Lake Union Sea Ray: Separate marketing budgets create flexibility

The Boating Industry Top 100 dealers represent some of the best boat dealers in North America. In the Top 100 Spotlight, we share some of their best practices.

It furthers the mission of the Top 100 program: to not only recognize the best dealers, but to share their knowledge and experience with the entire industry.

This month, we share Lake Union Sea Ray’s practices for building a successful marketing budget and plan.

At Lake Union Sea Ray, marketing is much more than an afterthought. Because it is so vital to the dealership’s success, it needs to be treated differently from other aspects of the business.

This begins with the budgeting process. Marketing is the biggest variable expense for the dealership.

“For something that can be 6 or 8 percent of our total expenses, that’s a pretty sizable number. It’s big enough to merit its own sub-process,” said Andreas Majewski, controller at Lake Union Sea Ray. “Any dealer who spends some time doing search engine optimization, is halfway sophisticated in online stuff, and runs a boat show or two … might benefit from this.”
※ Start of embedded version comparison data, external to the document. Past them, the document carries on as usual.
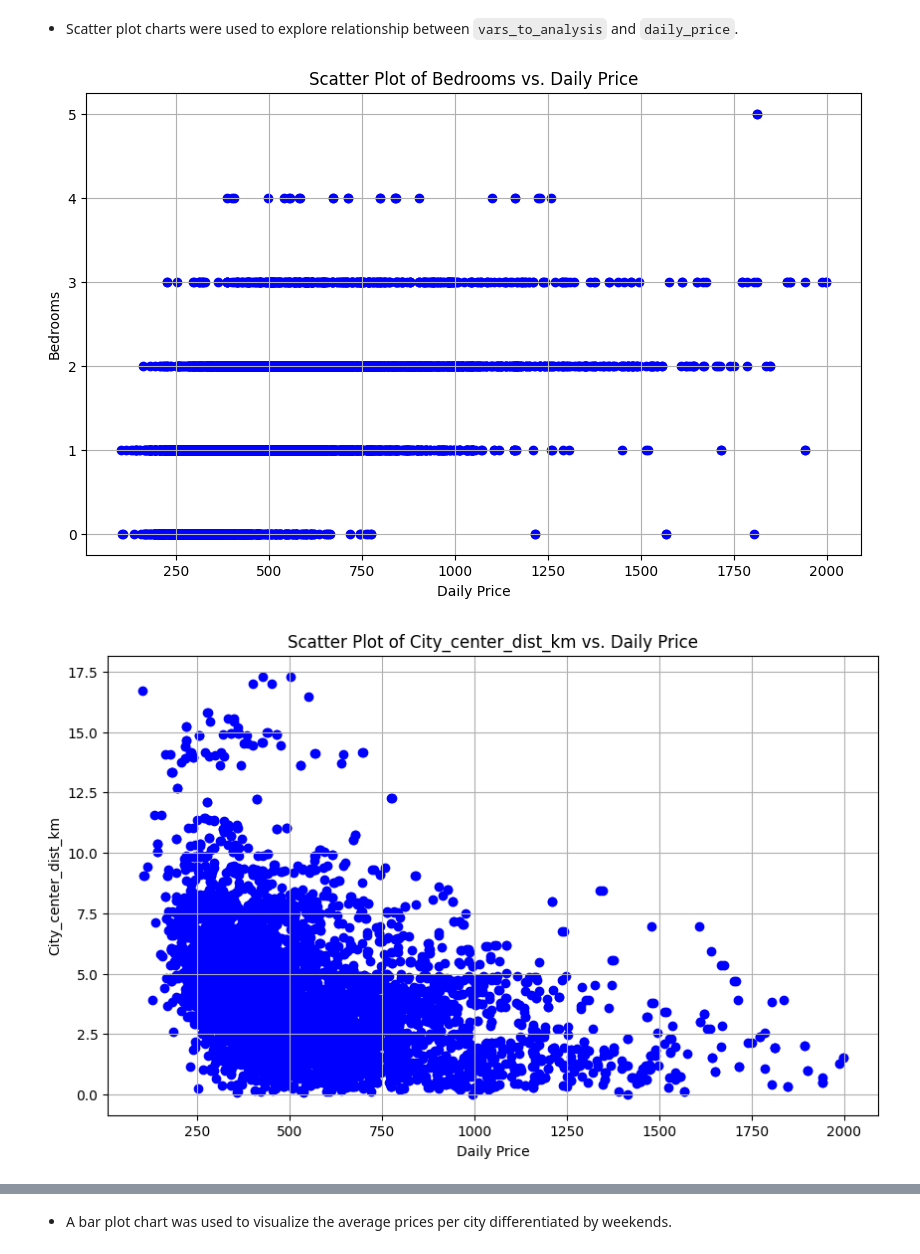
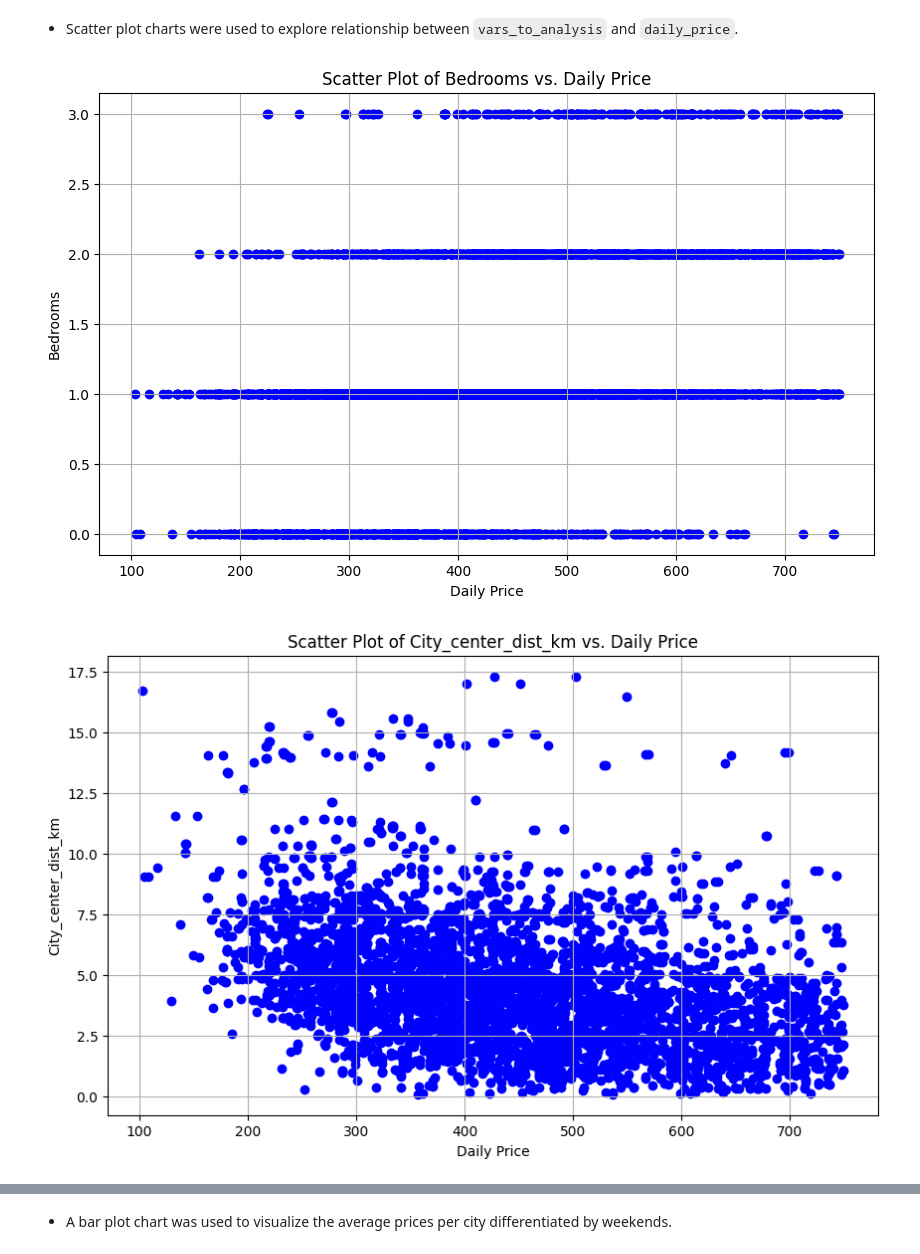
Before and after one commit to MeiryDiniz/europe-airbnb-prices, a Jupyter notebook: jupyter_notebooks/02-AirbnbCaseStudy.ipynb, the cells around one changed output, grey strips where cells are left out. Drawn from its saved outputs; the diff is of its cells as text; code cells hidden in the pictures.

```diff
--- a/jupyter_notebooks/02-AirbnbCaseStudy.ipynb
+++ b/jupyter_notebooks/02-AirbnbCaseStudy.ipynb
@@ -129,5 +132,5 @@ plt.show()
 # %%
-df_filtered = df[df['room_type'] == 'Entire home/apt']
+df_filtered = df[(df['room_type'] == 'Entire home/apt') & (df['bedrooms'] <= 3)]
 df_filtered.head()
 # %% [output]
 |  | city | bedrooms | room_type | city_center_dist_km | metro_dist_km | daily_price | weekends | ... |
@@ -196,7 +199,7 @@ Athens     151.929505  150.673192
 cities_of_interest = ['Amsterdam', 'Barcelona', 'London']
 # Filter data to include only the relevant cities and columns of interest
 relevant_columns = ['daily_price', 'bedrooms', 'city_center_dist_km', 'metro_dist_km', 'weekends', 'city']
-df_subset = df_filtered[(df_filtered['city'].isin(cities_of_interest)) & (df_filtered['daily_price'] <= 2000)][relevant_columns]
+df_subset = df_filtered[(df_filtered['city'].isin(cities_of_interest)) & (df_filtered['daily_price'] <= 750)][relevant_columns]
 
 # Calculate Pearson correlation
 pearson_correlation = df_subset.corr(method='pearson')
@@ -275,8 +266,9 @@ df_subset.describe()
 # %%
 import seaborn as sns
 import matplotlib.pyplot as plt
+df_subset_filtered = df_subset[df_subset['daily_price'] <= 750]
 variables_to_plot = vars_to_analysis + ['daily_price']
-df_subset[variables_to_plot].hist(bins=30, figsize=(15, 10), layout=(2, 3))
+df_subset_filtered[variables_to_plot].hist(bins=30, figsize=(15, 10), layout=(2, 3))
 plt.tight_layout()
 plt.show()
 # %% [output]
@@ -286,13 +278,13 @@ plt.show()
 # %%
 # Loop through each variable in vars_to_analysis
 for var in vars_to_analysis:
     plt.figure(figsize=(10, 6))
-    plt.scatter(df_subset['daily_price'], df_subset[var], color='blue')
+    plt.scatter(df_subset_filtered['daily_price'], df_subset_filtered[var], color='blue')
     plt.title(f'Scatter Plot of {var.capitalize()} vs. Daily Price')
     plt.xlabel('Daily Price')
     plt.ylabel(var.capitalize())
     plt.grid()
     plt.show()
 # %% [output]
-[figure, old version]
+[figure, new version]
-[figure, old version]
+[figure, new version]
```
Also changed, not shown: parts of 11 cells of this notebook, 13 other files.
This is a standard procedure; much of the dealership’s budget, whenever possible, is variable and “real time.” The controller, who has over eight years of budgeting experience with Lake Union Sea Ray in addition to his CPA and MBA, manages this.

The marketing manager prepares a realistic “wishlist” budget based on the events, shows, broadcasts and other expenditures she wants to execute in the coming year.
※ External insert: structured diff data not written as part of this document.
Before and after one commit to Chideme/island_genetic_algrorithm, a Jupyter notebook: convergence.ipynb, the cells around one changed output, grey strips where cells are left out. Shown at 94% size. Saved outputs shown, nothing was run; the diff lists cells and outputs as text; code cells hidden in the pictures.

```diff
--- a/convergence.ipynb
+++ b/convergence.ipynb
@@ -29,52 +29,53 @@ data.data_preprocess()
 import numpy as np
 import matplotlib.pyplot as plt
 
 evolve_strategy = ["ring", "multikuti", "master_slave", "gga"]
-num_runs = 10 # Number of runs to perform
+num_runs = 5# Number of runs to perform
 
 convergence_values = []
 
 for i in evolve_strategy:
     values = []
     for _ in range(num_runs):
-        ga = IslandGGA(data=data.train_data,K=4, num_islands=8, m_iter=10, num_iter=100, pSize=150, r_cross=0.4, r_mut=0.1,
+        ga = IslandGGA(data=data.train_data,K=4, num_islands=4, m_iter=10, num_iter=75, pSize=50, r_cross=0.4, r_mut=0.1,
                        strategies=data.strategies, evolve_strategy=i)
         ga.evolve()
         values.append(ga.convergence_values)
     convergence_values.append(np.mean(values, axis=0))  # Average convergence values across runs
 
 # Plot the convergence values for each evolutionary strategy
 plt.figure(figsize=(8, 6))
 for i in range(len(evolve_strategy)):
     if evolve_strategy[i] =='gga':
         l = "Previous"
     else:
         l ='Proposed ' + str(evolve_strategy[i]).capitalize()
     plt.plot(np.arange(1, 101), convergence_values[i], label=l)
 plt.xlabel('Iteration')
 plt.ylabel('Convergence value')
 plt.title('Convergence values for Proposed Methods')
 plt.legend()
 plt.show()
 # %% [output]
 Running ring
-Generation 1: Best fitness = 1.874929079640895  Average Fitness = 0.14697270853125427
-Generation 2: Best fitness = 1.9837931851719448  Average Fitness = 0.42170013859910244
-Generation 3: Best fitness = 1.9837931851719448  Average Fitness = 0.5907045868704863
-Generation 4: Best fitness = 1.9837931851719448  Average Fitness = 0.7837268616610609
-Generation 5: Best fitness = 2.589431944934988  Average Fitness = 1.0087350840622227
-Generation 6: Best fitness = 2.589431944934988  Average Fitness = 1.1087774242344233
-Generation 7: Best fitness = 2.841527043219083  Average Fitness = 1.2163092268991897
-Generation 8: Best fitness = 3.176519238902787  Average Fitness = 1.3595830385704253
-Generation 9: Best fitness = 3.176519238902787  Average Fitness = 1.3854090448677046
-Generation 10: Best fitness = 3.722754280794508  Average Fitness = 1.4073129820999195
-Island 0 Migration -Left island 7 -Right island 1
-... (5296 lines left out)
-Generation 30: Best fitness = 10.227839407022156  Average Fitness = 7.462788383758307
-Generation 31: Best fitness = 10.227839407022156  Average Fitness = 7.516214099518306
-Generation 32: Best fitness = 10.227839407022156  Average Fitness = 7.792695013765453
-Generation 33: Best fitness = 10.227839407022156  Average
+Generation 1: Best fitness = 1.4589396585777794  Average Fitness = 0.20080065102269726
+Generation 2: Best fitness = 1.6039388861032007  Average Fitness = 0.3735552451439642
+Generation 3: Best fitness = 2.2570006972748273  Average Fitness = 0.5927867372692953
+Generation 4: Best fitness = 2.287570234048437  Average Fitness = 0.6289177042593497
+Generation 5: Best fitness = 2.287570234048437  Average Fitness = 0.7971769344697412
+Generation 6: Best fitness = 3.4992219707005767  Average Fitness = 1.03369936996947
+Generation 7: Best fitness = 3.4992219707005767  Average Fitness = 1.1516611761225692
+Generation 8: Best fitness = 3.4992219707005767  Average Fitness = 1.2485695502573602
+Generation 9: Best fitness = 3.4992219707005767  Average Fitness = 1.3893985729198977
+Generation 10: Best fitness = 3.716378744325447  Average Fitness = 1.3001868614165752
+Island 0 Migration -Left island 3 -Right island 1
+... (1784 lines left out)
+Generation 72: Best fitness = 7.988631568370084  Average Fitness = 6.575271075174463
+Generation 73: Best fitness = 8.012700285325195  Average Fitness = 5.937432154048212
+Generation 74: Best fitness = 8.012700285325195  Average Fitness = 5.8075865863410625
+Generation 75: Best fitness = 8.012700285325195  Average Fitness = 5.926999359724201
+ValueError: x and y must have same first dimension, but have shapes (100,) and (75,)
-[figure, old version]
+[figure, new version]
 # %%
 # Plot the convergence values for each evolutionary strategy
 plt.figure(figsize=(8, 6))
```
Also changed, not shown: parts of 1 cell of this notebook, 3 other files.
Blending digital media with a traditional marketing medium has led to huge boat show success for Lake Union Sea Ray.

Blending digital media with a traditional marketing medium has led to huge boat show success for Lake Union Sea Ray.

“It’s very flexible. It’s not that the budget is set and then we just let it run its course – it’s constantly changing and we change it based on the environment, essentially,” said Kay Woltman, marketing manager at Lake Union Sea Ray. “It’s not too far different than how any other budget would work; we just really make it separate from the big umbrella, if you will.”
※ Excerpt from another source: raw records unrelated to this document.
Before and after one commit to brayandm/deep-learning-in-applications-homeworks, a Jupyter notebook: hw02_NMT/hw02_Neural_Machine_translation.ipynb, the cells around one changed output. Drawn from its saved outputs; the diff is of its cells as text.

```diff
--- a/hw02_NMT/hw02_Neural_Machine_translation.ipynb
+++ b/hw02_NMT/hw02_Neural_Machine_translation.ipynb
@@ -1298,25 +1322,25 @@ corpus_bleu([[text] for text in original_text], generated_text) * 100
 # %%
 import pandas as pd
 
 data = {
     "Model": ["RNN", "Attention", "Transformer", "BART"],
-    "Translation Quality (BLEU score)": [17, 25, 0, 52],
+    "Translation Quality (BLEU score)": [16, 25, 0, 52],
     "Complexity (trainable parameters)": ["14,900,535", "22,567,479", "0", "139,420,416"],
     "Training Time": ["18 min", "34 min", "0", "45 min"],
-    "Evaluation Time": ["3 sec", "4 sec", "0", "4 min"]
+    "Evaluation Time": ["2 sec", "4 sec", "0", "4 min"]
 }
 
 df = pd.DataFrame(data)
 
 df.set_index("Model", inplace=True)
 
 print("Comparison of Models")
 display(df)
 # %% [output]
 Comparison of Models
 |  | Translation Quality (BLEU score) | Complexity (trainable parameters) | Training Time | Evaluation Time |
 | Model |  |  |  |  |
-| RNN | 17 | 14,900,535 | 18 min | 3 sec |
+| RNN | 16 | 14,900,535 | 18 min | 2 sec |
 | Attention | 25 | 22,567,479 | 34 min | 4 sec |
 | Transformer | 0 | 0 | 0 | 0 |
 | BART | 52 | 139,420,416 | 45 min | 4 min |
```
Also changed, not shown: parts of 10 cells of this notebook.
The budget is then aligned with the sales and P&S budgets, ultimately adjusted up or down based on projected gross and net income figures.

“You’re not spending dollars in certain months that essentially you wouldn’t be able to afford. There’s a nice sense of checks and balances, and understanding what our customers want,” said Woltman.

Events are key to that budget, and having a separate budget has allowed Lake Union Sea Ray to try new things and take marketing risks, which ultimately pay off. The dealership created a custom website for its featured boats displayed at the Seattle Boat Show,, which included photos, videos and descriptions for each model. The website was also used for lead enhancement by allowing customers to register for a VIP appointment at the show. With its custom website, Lake Union Sea Ray also incorporated a boat demo opportunity for qualified customers at the show. The dealership named a finalist for one of the Best Ideas of 2016 at the Marine Dealer Conference & Expo thanks to this strategy.

Lake Union also uses its budget to target digital audiences in promoting its events, as well as the dealership in general, as Woltman sees digital as “traditional marketing.” Lake Union’s marketing consists of utilizing online inventory exports like Boat Trader and Craigslist, social media management, search engine marketing, search engine optimization, email marketing and more.

“You have to be responsive. It’s not like ‘We’re just going to let it go and see how the first six months of the year go.’ We’re looking at this budget weekly,” said Woltman. “Digital is so measurable. So you know if something’s working or if it’s not.”

Using digital marketing as the main advertising medium in the dealership has given Lake Union Sea Ray the freedom and flexibility to try different campaigns and – if they are not working – change the messaging.

All it requires is a small time investment to track every day.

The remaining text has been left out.